Feeling the impact
Impact from the results obviously most clearly felt at Holyrood. But there will be pressures elsewhere too.
Firstly, the impetus towards an independence referendum will be significantly enhanced.
Secondly - and probably more immediately - there will be pressure for greater powers within the Scotland Bill, presently before Westminster.
First things first.
Warm congratulations to James Kelly for his election as the MSP for the redrawn Rutherglen seat.
But the story it tells for Scotland is intriguing.
Collapse in the LibDem vote - and it seems to have gone to the SNP, rather than Labour.

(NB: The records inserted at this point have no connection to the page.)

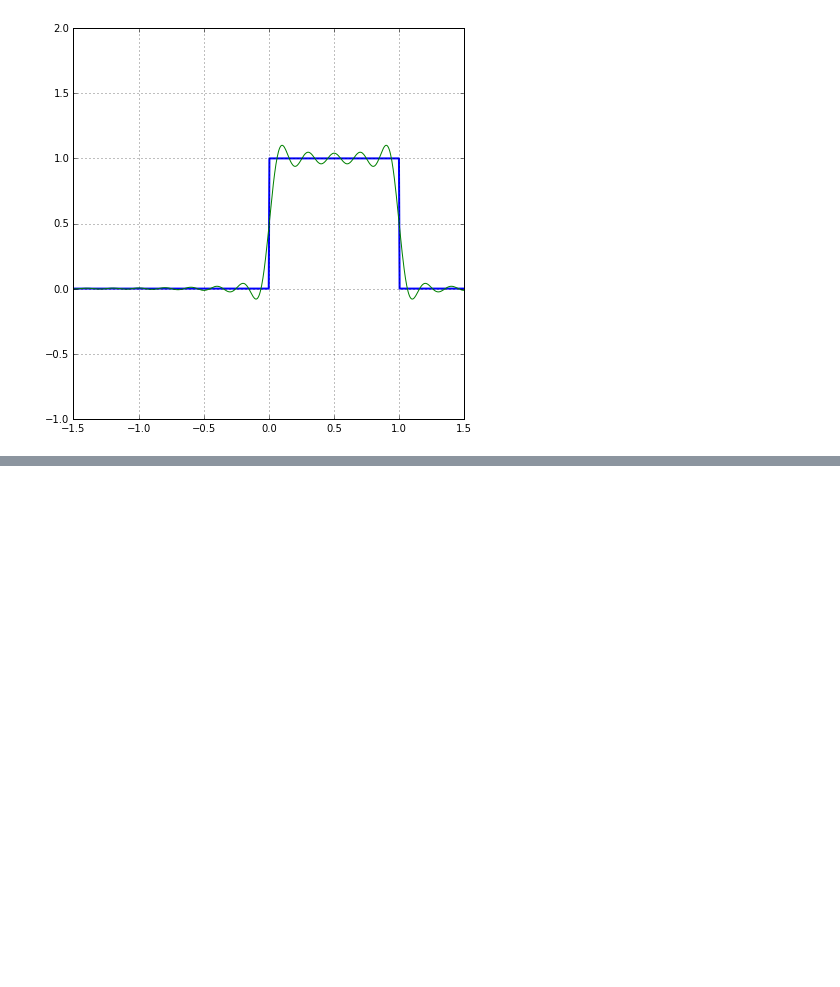
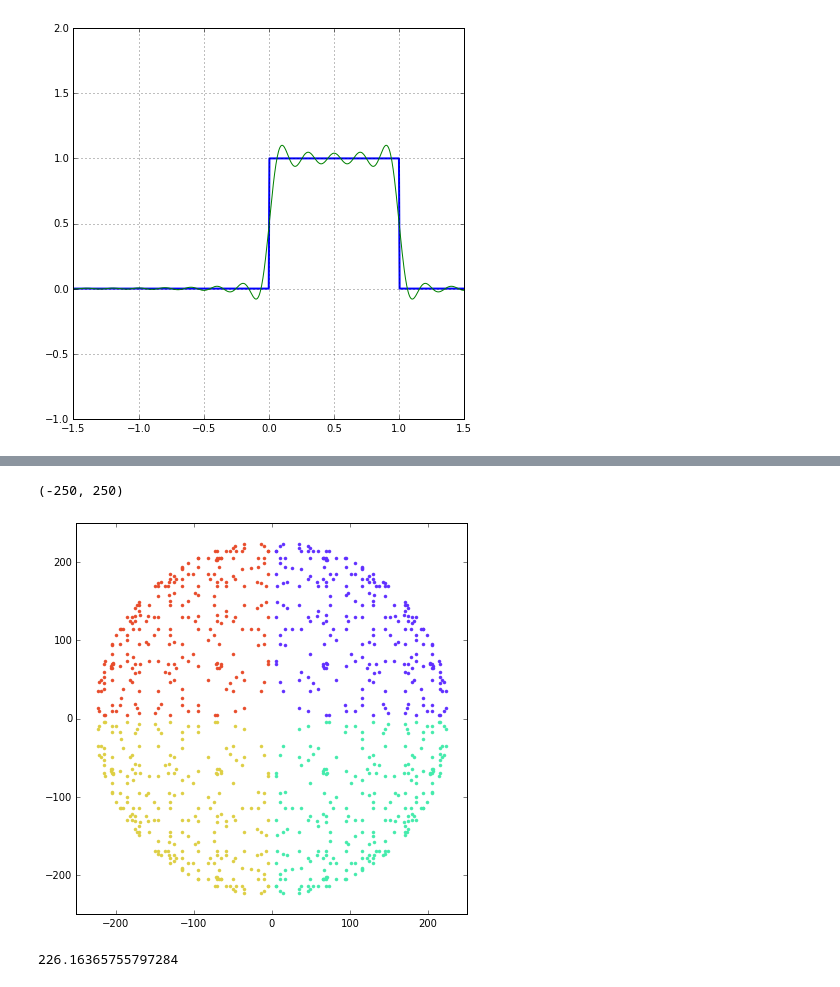
Before and after one commit to mango314/math-blog, a Jupyter notebook: 052217-ratner.ipynb, the cells around one changed output, grey strips where cells are left out. Cells and saved outputs as stored; diff of their text form; code cells hidden in the pictures; blank space fills up the shorter version.

```diff
--- a/052217-ratner.ipynb
+++ b/052217-ratner.ipynb
@@ -343,0 +380,21 @@ plt.grid(True)
+# %%
+N = 2*3*5*11*31*5
+
+x = [(a,b,c) for a in range(int(N**0.5)) for b in range(int(N**0.5)) for c in range(int(N**0.5)) if a**2+b**2+c**2==N]
+
+x = np.array(x)
+
+plt.plot( 1*x[::,0],  1*x[::,1], '.', color='#602FFF')
+plt.plot(-1*x[::,0],  1*x[::,1], '.', color='#E84C2B')
+plt.plot( 1*x[::,0], -1*x[::,1], '.', color='#44EBAC')
+plt.plot(-1*x[::,0], -1*x[::,1], '.', color='#DECF44')
+
+plt.xlim([-250,250])
+plt.ylim([-250,250])
+# %% [output]
+(-250, 250)
+[figure, added]
+# %%
+N**0.5
+# %% [output]
+226.16365755797284
```
Also changed, not shown: parts of 3 cells of this notebook.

Tories manage to hold on.
If, if, that is repeated across Scotland, then the SNP are back in power, big style.
A succession of Labour politicians - most recently deputy Holyrood leader Johann Lamont - disputing strongly that their campaign was misplaced.
They opened by targeting the UK Tory cuts - deploying the phrase "now that the Tories are back".
But they are insisting that was a legitimate context for the Holyrood elections - even though their main rival was the SNP.
Early word from the counts.
Turnout may have been depressed by the weather. But the broadest smiles so far seem to be on the faces of the SNP candidates.
No results yet, of course - but the expectation on all sides seems to be an SNP victory.
On our BBC panel, Mike Russell says that the SNP are on course for their largest share of the vote in a Holyrood election.
Labour's Douglas Alexander says his party has fought well and their vote is holding up: His forecast is that the LibDem vote will slide rapidly.
Could that mean a clean sweep for the SNP in Aberdeen - Donside, Central and South?